• Task requirements:
Look for "names" in every line of the listing. Copy the lines that have it.
------------------------------------------------------------
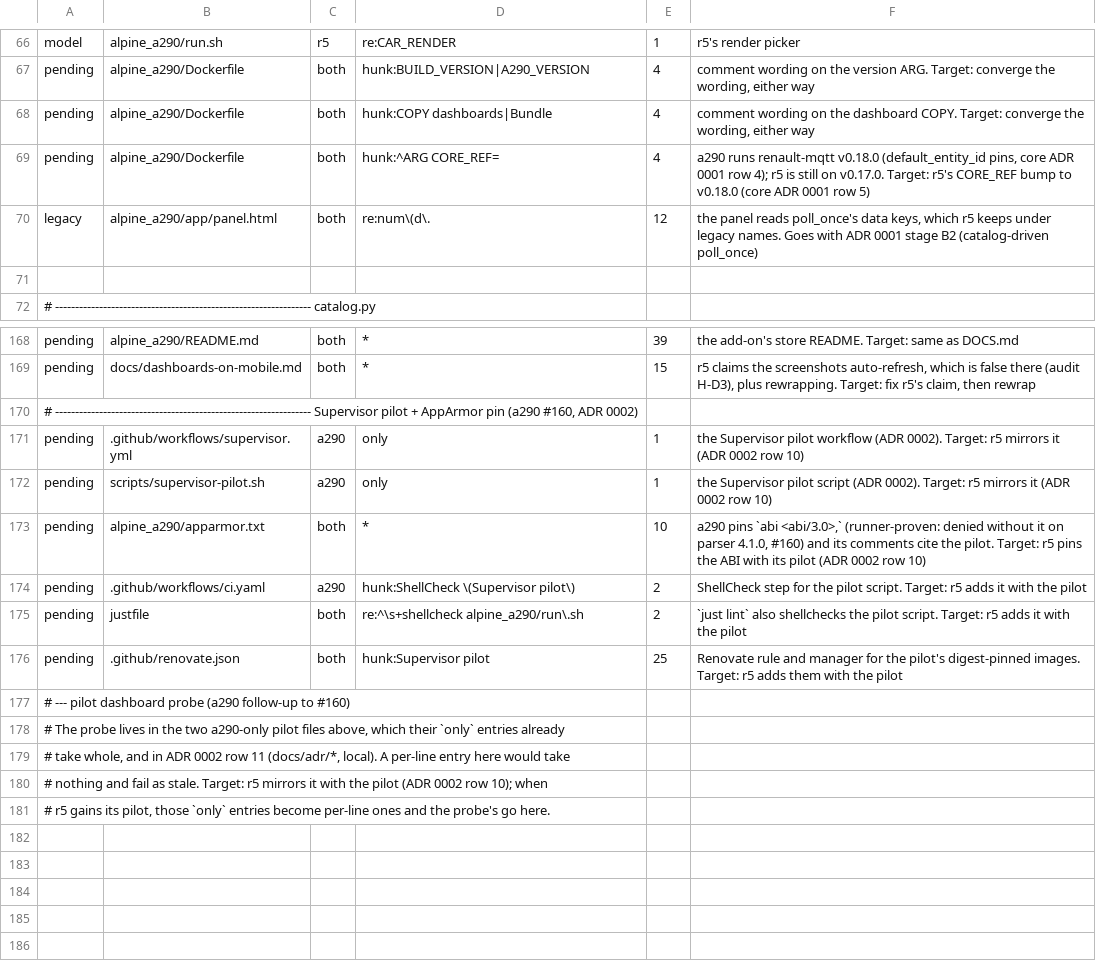
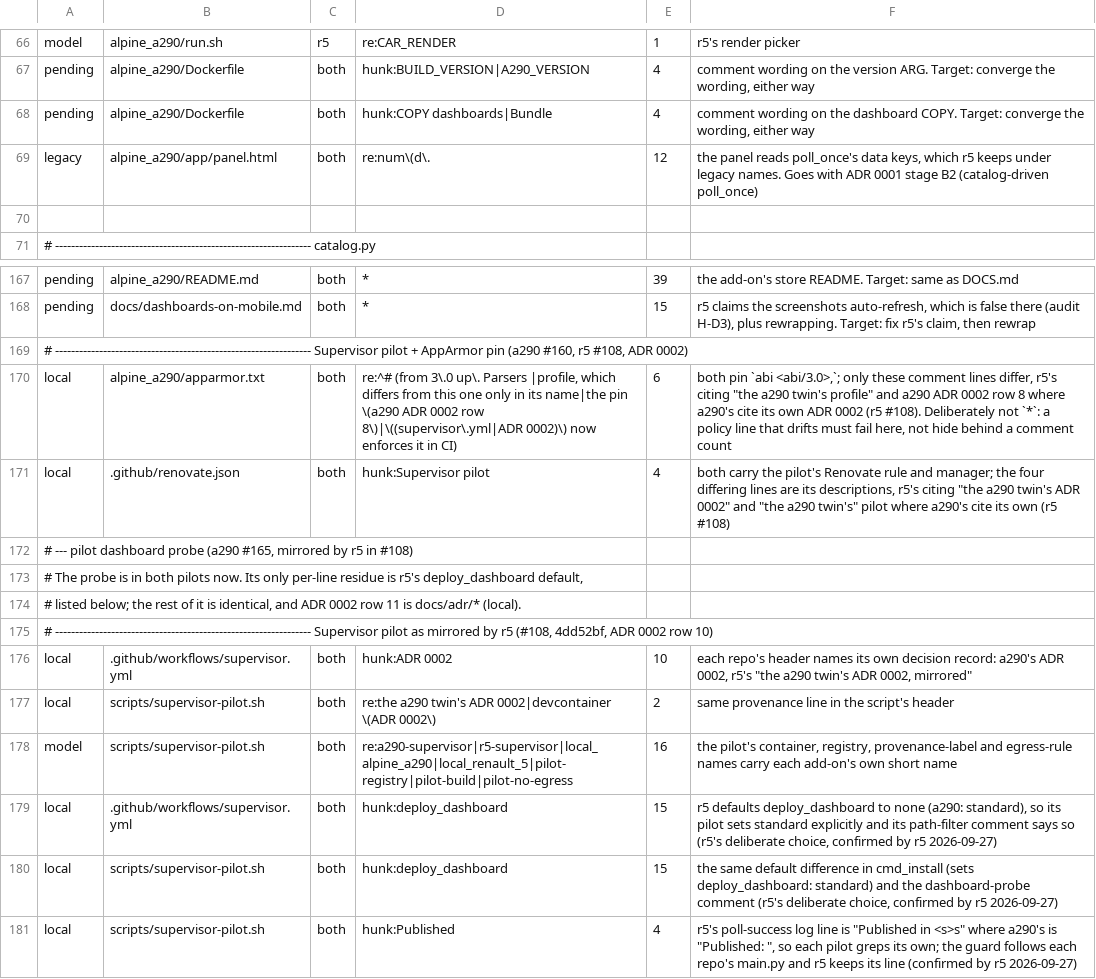
Before and after one commit to MatthewHobbs/a290-ha-addon, a TSV file: scripts/parity/expected.tsv, drawn as a sheet; only a part is shown, gaps mark what is left out.

Commit message:
ci: list the pilot differences r5's mirror leaves (ADR 0002 row 10 Done) (#173)
* ci: list the pilot differences r5's mirror leaves (ADR 0002 row 10 Done)

r5 merged its Supervisor pilot (#108, 4dd52bf), ADR 0002 row 10. The
four entries excusing the pilot as a290-only are gone; what remains
is listed with exact counts from the printed lines: each repo's ADR
provenance comments (local), the pilot's container, registry, label
and egress names (model), r5's deploy_dashboard default of none
(model, workflow comment and cmd_install), and r5's "Published in"
poll line (pending: converge main.py's log line). apparmor.txt and
renovate.json recounted, both down, after r5 pinned the ABI and
added the pilot's Renovate group. Row 10 carries r5's evidence.

* ci: the r5 pilot hunks r5 keeps on purpose are local, not pending

r5 confirmed the deploy_dashboard hunk and the
"Published in" guard are deliberate on its side, and that a290
#169's workdir trap was already in r5 #108. Categories only; counts
unchanged.

* ci: the pilot's remaining apparmor and renovate lines are provenance, so local

Dual review of #173: the two recounted entries still said pending
with targets r5 #108 has met. Read the lines: all ten are comments
citing the other repo's ADR 0002. Reclassified local with the lines
named; the stale note calling the pilot a290-only rewritten.

* ci: drop the CORE_REF parity entry, r5 #113 pinned renault-mqtt 0.18.0

* ci: list the AppArmor comment lines by regex, never the whole profile

Dual review of #173 round 3: a whole-file entry on a security profile
lets a policy line drift while a comment converges and the count
stays six. The entry now names the six comment lines; any executable
line that differs is unlisted and fails.

```diff
--- a/scripts/parity/expected.tsv
+++ b/scripts/parity/expected.tsv
@@ -68,3 +68,2 @@ pending	alpine_a290/Dockerfile	both	hunk:BUILD_VERSION|A290_VERSION	4	comment wo
 pending	alpine_a290/Dockerfile	both	hunk:COPY dashboards|Bundle	4	comment wording on the dashboard COPY. Target: converge the wording, either way
-pending	alpine_a290/Dockerfile	both	hunk:^ARG CORE_REF=	4	a290 runs renault-mqtt v0.18.0 (default_entity_id pins, core ADR 0001 row 4); r5 is still on v0.17.0. Target: r5's CORE_REF bump to v0.18.0 (core ADR 0001 row 5)
 legacy	alpine_a290/app/panel.html	both	re:num\(d\.	12	the panel reads poll_once's data keys, which r5 keeps under legacy names. Goes with ADR 0001 stage B2 (catalog-driven poll_once)
@@ -169,13 +168,14 @@ pending	alpine_a290/README.md	both	*	39	the add-on's store README. Target: same
 pending	docs/dashboards-on-mobile.md	both	*	15	r5 claims the screenshots auto-refresh, which is false there (audit H-D3), plus rewrapping. Target: fix r5's claim, then rewrap
-# ---------------------------------------------------------------- Supervisor pilot + AppArmor pin (a290 #160, ADR 0002)
-pending	.github/workflows/supervisor.yml	a290	only	1	the Supervisor pilot workflow (ADR 0002). Target: r5 mirrors it (ADR 0002 row 10)
-pending	scripts/supervisor-pilot.sh	a290	only	1	the Supervisor pilot script (ADR 0002). Target: r5 mirrors it (ADR 0002 row 10)
-pending	alpine_a290/apparmor.txt	both	*	10	a290 pins `abi <abi/3.0>,` (runner-proven: denied without it on parser 4.1.0, #160) and its comments cite the pilot. Target: r5 pins the ABI with its pilot (ADR 0002 row 10)
-pending	.github/workflows/ci.yaml	a290	hunk:ShellCheck \(Supervisor pilot\)	2	ShellCheck step for the pilot script. Target: r5 adds it with the pilot
-pending	justfile	both	re:^\s+shellcheck alpine_a290/run\.sh	2	`just lint` also shellchecks the pilot script. Target: r5 adds it with the pilot
-pending	.github/renovate.json	both	hunk:Supervisor pilot	25	Renovate rule and manager for the pilot's digest-pinned images. Target: r5 adds them with the pilot
-# --- pilot dashboard probe (a290 follow-up to #160)
-# The probe lives in the two a290-only pilot files above, which their `only` entries already
-# take whole, and in ADR 0002 row 11 (docs/adr/*, local). A per-line entry here would take
-# nothing and fail as stale. Target: r5 mirrors it with the pilot (ADR 0002 row 10); when
-# r5 gains its pilot, those `only` entries become per-line ones and the probe's go here.
+# ---------------------------------------------------------------- Supervisor pilot + AppArmor pin (a290 #160, r5 #108, ADR 0002)
+local	alpine_a290/apparmor.txt	both	re:^# (from 3\.0 up\. Parsers |profile, which differs from this one only in its name|the pin \(a290 ADR 0002 row 8\)|\((supervisor\.yml|ADR 0002)\) now enforces it in CI)	6	both pin `abi <abi/3.0>,`; only these comment lines differ, r5's citing "the a290 twin's profile" and a290 ADR 0002 row 8 where a290's cite its own ADR 0002 (r5 #108). Deliberately not `*`: a policy line that drifts must fail here, not hide behind a comment count
+local	.github/renovate.json	both	hunk:Supervisor pilot	4	both carry the pilot's Renovate rule and manager; the four differing lines are its descriptions, r5's citing "the a290 twin's ADR 0002" and "the a290 twin's" pilot where a290's cite its own (r5 #108)
+# --- pilot dashboard probe (a290 #165, mirrored by r5 in #108)
+# The probe is in both pilots now. Its only per-line residue is r5's deploy_dashboard default,
+# listed below; the rest of it is identical, and ADR 0002 row 11 is docs/adr/* (local).
+# ---------------------------------------------------------------- Supervisor pilot as mirrored by r5 (#108, 4dd52bf, ADR 0002 row 10)
+local	.github/workflows/supervisor.yml	both	hunk:ADR 0002	10	each repo's header names its own decision record: a290's ADR 0002, r5's "the a290 twin's ADR 0002, mirrored"
+local	scripts/supervisor-pilot.sh	both	re:the a290 twin's ADR 0002|devcontainer \(ADR 0002\)	2	same provenance line in the script's header
+model	scripts/supervisor-pilot.sh	both	re:a290-supervisor|r5-supervisor|local_alpine_a290|local_renault_5|pilot-registry|pilot-build|pilot-no-egress	16	the pilot's container, registry, provenance-label and egress-rule names carry each add-on's own short name
+local	.github/workflows/supervisor.yml	both	hunk:deploy_dashboard	15	r5 defaults deploy_dashboard to none (a290: standard), so its pilot sets standard explicitly and its path-filter comment says so (r5's deliberate choice, confirmed by r5 2026-09-27)
+local	scripts/supervisor-pilot.sh	both	hunk:deploy_dashboard	15	the same default difference in cmd_install (sets deploy_dashboard: standard) and the dashboard-probe comment (r5's deliberate choice, confirmed by r5 2026-09-27)
+local	scripts/supervisor-pilot.sh	both	hunk:Published	4	r5's poll-success log line is "Published in <s>s" where a290's is "Published: ", so each pilot greps its own; the guard follows each repo's main.py and r5 keeps its line (confirmed by r5 2026-09-27)
```
Also changed, not shown: 1 other file.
------------------------------------------------------------
• Solution:
and egress names (model), r5's deploy_dashboard default of none
stays six. The entry now names the six comment lines; any executable
 legacy	alpine_a290/app/panel.html	both	re:num\(d\.	12	the panel reads poll_once's data keys, which r5 keeps under legacy names. Goes with ADR 0001 stage B2 (catalog-driven poll_once)
+local	.github/workflows/supervisor.yml	both	hunk:ADR 0002	10	each repo's header names its own decision record: a290's ADR 0002, r5's "the a290 twin's ADR 0002, mirrored"
+model	scripts/supervisor-pilot.sh	both	re:a290-supervisor|r5-supervisor|local_alpine_a290|local_renault_5|pilot-registry|pilot-build|pilot-no-egress	16	the pilot's container, registry, provenance-label and egress-rule names carry each add-on's own short name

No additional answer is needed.